Peanut oral immunotherapy appears to actually increase the incidence of anaphylaxis, despite also decreasing sensitivity, a systematic review and meta-analysis has found.
The study, published in The Lancet assessed the outcomes of 12 randomised controlled trials of oral immunotherapy for peanut allergy, involving 1041 patients. It found that patients treated with oral immunotherapy had a more than threefold higher risk of anaphylaxis during the build-up of tolerance and the maintenance period, compared with patients treated with placebo. They also had a 2.72-higher frequency of anaphylaxis, and greater than twofold higher risk of adrenaline (epinephrine) use.
Peanut oral immunotherapy was also associated with a 92% higher relative risk of serious adverse events and higher relative risks of non-anaphylactic reactions such as angioedema and upper and lower respiratory tract reactions.
However, these patients were 12 times more likely to pass a supervised peanut challenge compared with those given placebo.
‘This meta-analysis shows that current peanut oral immunotherapy regimens can achieve the immunological goal of desensitisation, but that this outcome does not translate into achieving the clinical and patient-desired aim of less allergic reactions and anaphylaxis,’ the authors wrote.
‘Rather than take the view that these data denounce current research in oral immunotherapy as not successful, we instead suggest that this research has reached an important milestone in mechanistic but not clinical efficacy.’
Commenting on the study, paediatric allergist and immunologist Dr Preeti Joshi, from the Children’s Hospital at Westmead, Sydney said the findings showed that more research – for example, into adjuvants – was needed to achieve acceptable outcomes.
Dr Joshi, also Chair of the Paediatric Committee for ASCIA, told Medicine Today it was important to look at what people with peanut allergy might want out of oral immunotherapy.
‘It’s all very well to say you can get desensitisation, but if people knew that you’re more likely to have more anaphylaxis and more severe reactions while you’re on this therapy, would that change their minds?’ she said.
However, desensitisation might also mean someone with peanut allergy is less likely to react to peanut exposure in a less controlled setting, such as on holiday.
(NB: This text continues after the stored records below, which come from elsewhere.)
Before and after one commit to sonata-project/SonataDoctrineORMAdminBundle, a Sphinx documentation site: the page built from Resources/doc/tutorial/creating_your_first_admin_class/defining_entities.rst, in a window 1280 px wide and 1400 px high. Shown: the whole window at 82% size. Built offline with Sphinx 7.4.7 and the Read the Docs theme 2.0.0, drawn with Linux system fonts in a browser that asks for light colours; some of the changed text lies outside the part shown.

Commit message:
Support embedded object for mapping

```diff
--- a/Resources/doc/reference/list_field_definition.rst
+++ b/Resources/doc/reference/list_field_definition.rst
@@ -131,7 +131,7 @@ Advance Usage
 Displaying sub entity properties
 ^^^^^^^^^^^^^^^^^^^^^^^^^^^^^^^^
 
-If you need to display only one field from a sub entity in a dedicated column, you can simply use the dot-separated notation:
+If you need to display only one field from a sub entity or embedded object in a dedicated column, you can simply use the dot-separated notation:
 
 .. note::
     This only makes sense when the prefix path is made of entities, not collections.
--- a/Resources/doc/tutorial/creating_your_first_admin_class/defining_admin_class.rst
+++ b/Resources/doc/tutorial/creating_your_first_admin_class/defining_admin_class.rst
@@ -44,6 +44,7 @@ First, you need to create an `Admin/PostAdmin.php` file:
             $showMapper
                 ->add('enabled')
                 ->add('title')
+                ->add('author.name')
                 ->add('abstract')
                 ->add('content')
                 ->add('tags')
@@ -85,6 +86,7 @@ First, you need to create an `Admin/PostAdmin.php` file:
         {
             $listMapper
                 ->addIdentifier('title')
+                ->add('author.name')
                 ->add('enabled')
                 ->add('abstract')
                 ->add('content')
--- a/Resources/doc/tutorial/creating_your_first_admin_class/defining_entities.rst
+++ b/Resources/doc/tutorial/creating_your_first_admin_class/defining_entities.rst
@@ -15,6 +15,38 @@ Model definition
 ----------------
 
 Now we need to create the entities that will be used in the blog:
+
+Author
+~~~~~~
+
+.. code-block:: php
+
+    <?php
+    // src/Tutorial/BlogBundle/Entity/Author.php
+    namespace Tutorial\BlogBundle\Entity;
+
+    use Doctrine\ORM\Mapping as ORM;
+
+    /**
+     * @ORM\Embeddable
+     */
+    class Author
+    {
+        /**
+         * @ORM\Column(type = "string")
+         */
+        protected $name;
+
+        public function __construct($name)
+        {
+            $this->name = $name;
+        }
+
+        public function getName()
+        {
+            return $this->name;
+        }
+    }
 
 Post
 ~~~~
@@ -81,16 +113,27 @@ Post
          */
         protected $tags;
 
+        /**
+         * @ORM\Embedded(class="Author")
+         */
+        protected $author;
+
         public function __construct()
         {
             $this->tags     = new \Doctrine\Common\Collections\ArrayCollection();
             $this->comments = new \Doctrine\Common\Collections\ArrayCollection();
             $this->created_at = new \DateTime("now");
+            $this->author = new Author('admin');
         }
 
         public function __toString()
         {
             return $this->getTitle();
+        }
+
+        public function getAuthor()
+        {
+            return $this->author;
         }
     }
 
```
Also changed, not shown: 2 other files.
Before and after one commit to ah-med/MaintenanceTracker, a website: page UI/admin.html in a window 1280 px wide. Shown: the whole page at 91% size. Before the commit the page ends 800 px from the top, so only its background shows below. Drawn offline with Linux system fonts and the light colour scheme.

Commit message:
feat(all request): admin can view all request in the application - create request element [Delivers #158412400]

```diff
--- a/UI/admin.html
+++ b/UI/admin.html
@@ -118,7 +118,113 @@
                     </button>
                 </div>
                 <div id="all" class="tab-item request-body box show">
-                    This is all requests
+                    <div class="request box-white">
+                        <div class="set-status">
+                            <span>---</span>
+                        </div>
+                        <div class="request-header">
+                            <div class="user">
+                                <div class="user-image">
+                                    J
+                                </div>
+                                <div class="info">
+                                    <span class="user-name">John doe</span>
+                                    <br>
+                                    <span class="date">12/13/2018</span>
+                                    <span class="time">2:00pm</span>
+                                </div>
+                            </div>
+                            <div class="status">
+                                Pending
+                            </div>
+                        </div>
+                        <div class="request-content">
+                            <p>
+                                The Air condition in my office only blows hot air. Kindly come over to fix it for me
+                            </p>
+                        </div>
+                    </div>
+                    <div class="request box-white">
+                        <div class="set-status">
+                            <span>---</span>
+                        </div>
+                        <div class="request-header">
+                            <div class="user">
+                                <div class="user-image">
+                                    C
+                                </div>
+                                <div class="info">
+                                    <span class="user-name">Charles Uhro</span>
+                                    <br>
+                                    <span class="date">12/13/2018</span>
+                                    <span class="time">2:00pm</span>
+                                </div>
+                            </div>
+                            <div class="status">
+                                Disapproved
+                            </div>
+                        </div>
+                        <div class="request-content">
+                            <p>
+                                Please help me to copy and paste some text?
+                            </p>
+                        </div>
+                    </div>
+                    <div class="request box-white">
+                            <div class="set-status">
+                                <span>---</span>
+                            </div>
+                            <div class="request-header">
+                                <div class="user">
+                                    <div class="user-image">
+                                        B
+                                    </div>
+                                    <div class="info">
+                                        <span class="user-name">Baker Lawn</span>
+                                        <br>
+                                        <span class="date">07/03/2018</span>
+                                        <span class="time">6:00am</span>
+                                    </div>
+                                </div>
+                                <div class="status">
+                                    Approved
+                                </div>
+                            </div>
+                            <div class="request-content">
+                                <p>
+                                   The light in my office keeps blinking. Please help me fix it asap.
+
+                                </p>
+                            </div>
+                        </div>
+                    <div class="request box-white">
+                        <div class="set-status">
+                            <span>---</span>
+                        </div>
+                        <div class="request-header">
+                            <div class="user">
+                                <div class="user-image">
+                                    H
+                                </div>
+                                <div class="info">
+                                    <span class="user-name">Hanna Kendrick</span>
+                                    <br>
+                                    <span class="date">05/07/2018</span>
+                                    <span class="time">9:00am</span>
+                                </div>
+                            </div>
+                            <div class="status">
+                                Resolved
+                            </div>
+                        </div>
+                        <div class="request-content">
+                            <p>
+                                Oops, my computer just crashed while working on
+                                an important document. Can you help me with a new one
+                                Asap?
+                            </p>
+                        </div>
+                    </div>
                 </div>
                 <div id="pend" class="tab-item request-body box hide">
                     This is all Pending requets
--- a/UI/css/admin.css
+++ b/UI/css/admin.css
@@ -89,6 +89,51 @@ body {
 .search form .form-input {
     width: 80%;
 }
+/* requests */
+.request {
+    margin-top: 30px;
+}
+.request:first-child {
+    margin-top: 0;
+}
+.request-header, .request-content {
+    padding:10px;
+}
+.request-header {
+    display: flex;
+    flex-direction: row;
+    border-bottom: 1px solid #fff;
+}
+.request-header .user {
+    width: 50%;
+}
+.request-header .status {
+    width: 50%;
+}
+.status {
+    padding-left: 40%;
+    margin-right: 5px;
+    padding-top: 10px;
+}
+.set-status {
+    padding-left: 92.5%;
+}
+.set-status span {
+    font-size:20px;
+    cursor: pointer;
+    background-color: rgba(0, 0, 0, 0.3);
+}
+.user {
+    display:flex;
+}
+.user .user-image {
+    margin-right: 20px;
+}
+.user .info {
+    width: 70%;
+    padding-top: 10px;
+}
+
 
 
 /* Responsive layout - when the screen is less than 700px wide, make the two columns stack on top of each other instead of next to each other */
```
‘Knowing what the individual wants and requires and at different stages of life is really important,’ Dr Joshi said.
Lancet 2019; http://dx.doi.org/10.1016/S0140-6736(19)30420-9.